Staff Review

Guignol & Mischief Brew

Fight Dirty (2009)

Fistolo / The Cottage

The collaboration Fight Dirty, a pairing of Erik Petersen's Mischief Brew, and Guignol (French for "puppet") is an interesting venture to say the least. Unlike a traditional split, each song on the album is a joint effort. Half the tunes are Erik Petersen backed by Guignol, and the other half are Guignol featuring Erik Petersen on guitar. If you're guessing that this disc is one hell of a ride, go ahead and pat yourself on the back.

Within the first 30 seconds of "The Tardy Barker," it's audibly apparent that no less than half the members of the instrumental Guignol are also in World/Inferno Friendship Society (Franz Nicolay on accordion and mandola and Peter Hess on clarinet, to be specific). Hess' flittering clarinet twirls bounce playfully off the low end of George Rush's tuba before John Bollinger (not that John Bollinger) kicks in a hurried punk rock rhythm and Petersen unwraps a nearly metal-sounding sounding guitar lead. Speaking of metal, the quartet (plus one) also tackles a mini-cover of Iron Maiden's "Hallowed Be Thy Name," cutting the seven-minute anthem in half but keeping all the twists and turns along the way with the help of Slavic Soul Party's Ben Holmes on trumpet. Also covered is a highly enjoyable rendition of jazz great Django Reinhardt's whimsical number "Appel Direct," which hears Hess matching Reinhardt's incredible guitar melody on clarinet and adding plenty of his own flavor. Guignol's originals are awash with traditional jazz, klezmer, Balkan, and circus-y sounds which only rarely lose steam ("Sugar Park Tavern Death Song") and just as frequently remind the listener of the group's punk undertones (the phenomenal "Dirty Benny's Pogo"). The only drawback is after getting a taste of Nicolay's singing ability on Major General, Guignol remains instrumental, a critique that is more out of curiosity of what could be than anything lacking.

Erik Petersen sings on five of the 16 songs, with the delightfully anti-digital/anti-tax/anti-papertrail "Off The Books" serving as the first taste of the batch. Though Petersen's songwriting doesn't deviate greatly from what Mischief Brew fans are used to, his songs are aided exponentially by the addition of Guignol as a backing band.
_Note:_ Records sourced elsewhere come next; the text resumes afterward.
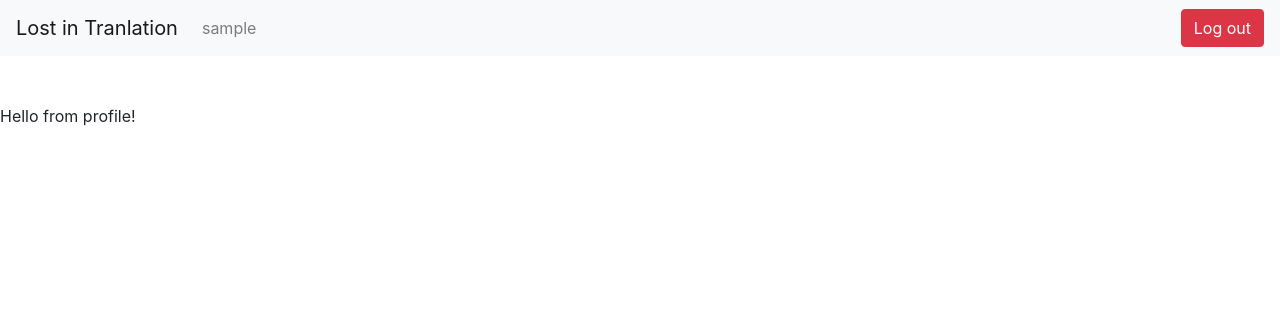
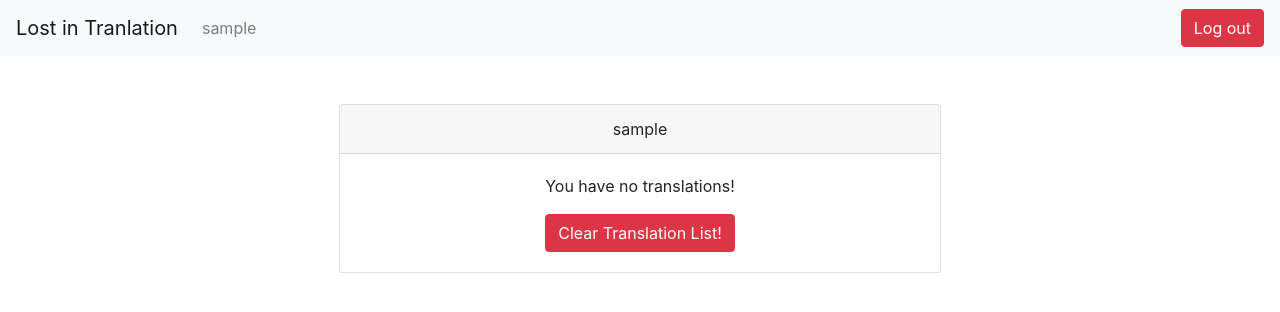
Before and after one commit to englundjesper/LostInTranslationApp, a React (Create React App) app: page /profile in a window 1280 px wide. Shown: the top 312 px of the page. Built offline with nearby package versions, Linux system fonts and the light colour scheme; sample sign-in values are in the browser's storage.

Commit message:
feat: Create profile page with styling

```diff
--- /dev/null
+++ b/src/components/ProfileCard.css
@@ -0,0 +1,22 @@
+.profile-card{
+    min-width: 600px;
+}
+
+.item-list{
+    border-radius: 16px;
+    background: rgb(55, 92, 124);
+    border: 1px solid rgb(55, 92, 124);
+}
+
+.item{
+    padding: 1rem;
+    margin: 1rem;
+    border-radius: 16px;
+}
+
+.item-odd{
+    background-color: lightgray;
+}
+.item-even{
+    background-color: #f3f3f3;
+}
--- /dev/null
+++ b/src/components/ProfileCard.jsx
@@ -0,0 +1,52 @@
+import React, { useEffect, useState } from 'react';
+import { Button, Card, Col, Row } from 'react-bootstrap';
+import './ProfileCard.css';
+const ProfileCard = (props) => {
+  const { loggedInUser, onClearList, translationList } = props;
+  const [list, setList] = useState();
+
+  useEffect(() => {
+    const items = translationList.map((item, idx) => (
+      <div className={idx % 2 == 0 ? 'item item-odd' : 'item item-even'} key={idx}>
+        {item}
+      </div>
+    ));
+    const renderList = () => {
+      return translationList.length > 0 ? (
+        <Row className="justify-content-center">
+          <Col sm={8}>
+            <div>
+              Here is your{' '}
+              {translationList.length > 1
+                ? translationList.length + ' latest translations!'
+                : 'lastest translation!'}
+            </div>
+          </Col>
+          <Col sm={8} className="item-list mt-3">
+            {items}
+          </Col>
+        </Row>
+      ) : (
+        <div className="mb-3 ">You have no translations!</div>
+      );
+    };
+    setList(renderList());
+  }, [translationList]);
+
+  return (
+    <Row className="justify-content-center">
+      <Card className="text-center justify-content-center">
+        <Card.Header>{loggedInUser}</Card.Header>
+        <Card.Body className="profile-card">
+          {list}
+          <div className="mt-3">
+            <Button variant="danger" onClick={onClearList}>
+              Clear Translation List!
+            </Button>
+          </div>
+        </Card.Body>
+      </Card>
+    </Row>
+  );
+};
+export default ProfileCard;
--- a/src/pages/ProfilePage.jsx
+++ b/src/pages/ProfilePage.jsx
@@ -1,8 +1,35 @@
 import React from 'react';
+import { Container } from 'react-bootstrap';
+import { Redirect } from 'react-router';
+import ProfileCard from '../components/ProfileCard';
+import * as AuthService from '../services/AuthService';
+class ProfilePage extends React.Component {
+  state = {
+    redirect: !AuthService.isAuthenticated(),
+    loggedInUser: AuthService.getLoggedInUser(),
+    translationList: [],
+  };
 
-class ProfilePage extends React.Component {
+  componentDidMount() {
+    this.setState({ translationList: AuthService.getList() });
+  }
+
+  handleOnClearList = () => {
+    this.setState({ translationList: [] });
+    AuthService.clearList();
+  };
   render() {
-    return <div>Hello from profile!</div>;
+    let { loggedInUser, redirect, translationList } = this.state;
+    if (redirect) return <Redirect to="/login" />;
+    return (
+      <Container>
+        <ProfileCard
+          loggedInUser={loggedInUser}
+          onClearList={this.handleOnClearList}
+          translationList={translationList}
+        ></ProfileCard>
+      </Container>
+    );
   }
 }
 export default ProfilePage;
--- a/src/services/AuthService.jsx
+++ b/src/services/AuthService.jsx
@@ -1,3 +1,6 @@
+import { Redirect } from 'react-router';
+import React from 'react';
+
 export const login = (username) => {
   window.localStorage.setItem('username', username);
   window.location.reload();
@@ -14,8 +17,20 @@ export const getLoggedInUser = () => {
   return window.localStorage.getItem('username');
 };
 
+export const getList = () => {
+  if (window.localStorage.getItem('translationList') != null) {
+    return JSON.parse(window.localStorage.getItem('translationList'));
+  } else {
+    return [];
+  }
+};
+export const clearList = () => {
+  window.localStorage.removeItem('translationList');
+};
+
 export const logout = () => {
   if (window.localStorage.getItem('username') != null) {
     window.localStorage.clear();
+    return <Redirect to="/"></Redirect>;
   }
 };
```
Though "When It Rains" passes by and large in a lull, and "Mr. Crumb"'s mostly acoustic structure brings to mind the previously released anti-cop anthem "Thanks, Bastards!", the collaboration overall yields unique and memorable results. "Create Destroy" is a jazzy howler that ranks among the disc's best tracks, and the tuba-heavy title track serves as an appropriate manifesto of the boundary-busting collaboration.

For a band made up of accordion, clarinet, drums, tuba and a guy singing essentially raucous folk anthems with a seafaring twist, Guignol and Mischief Brew are no doubt taking punk to places it's never before ventured. However, they're also taking it to where punk has always been, as Guignol promises on their Fistolo Records homepage: "We're playing a squat, punk rock flea market, or dingy basement near you."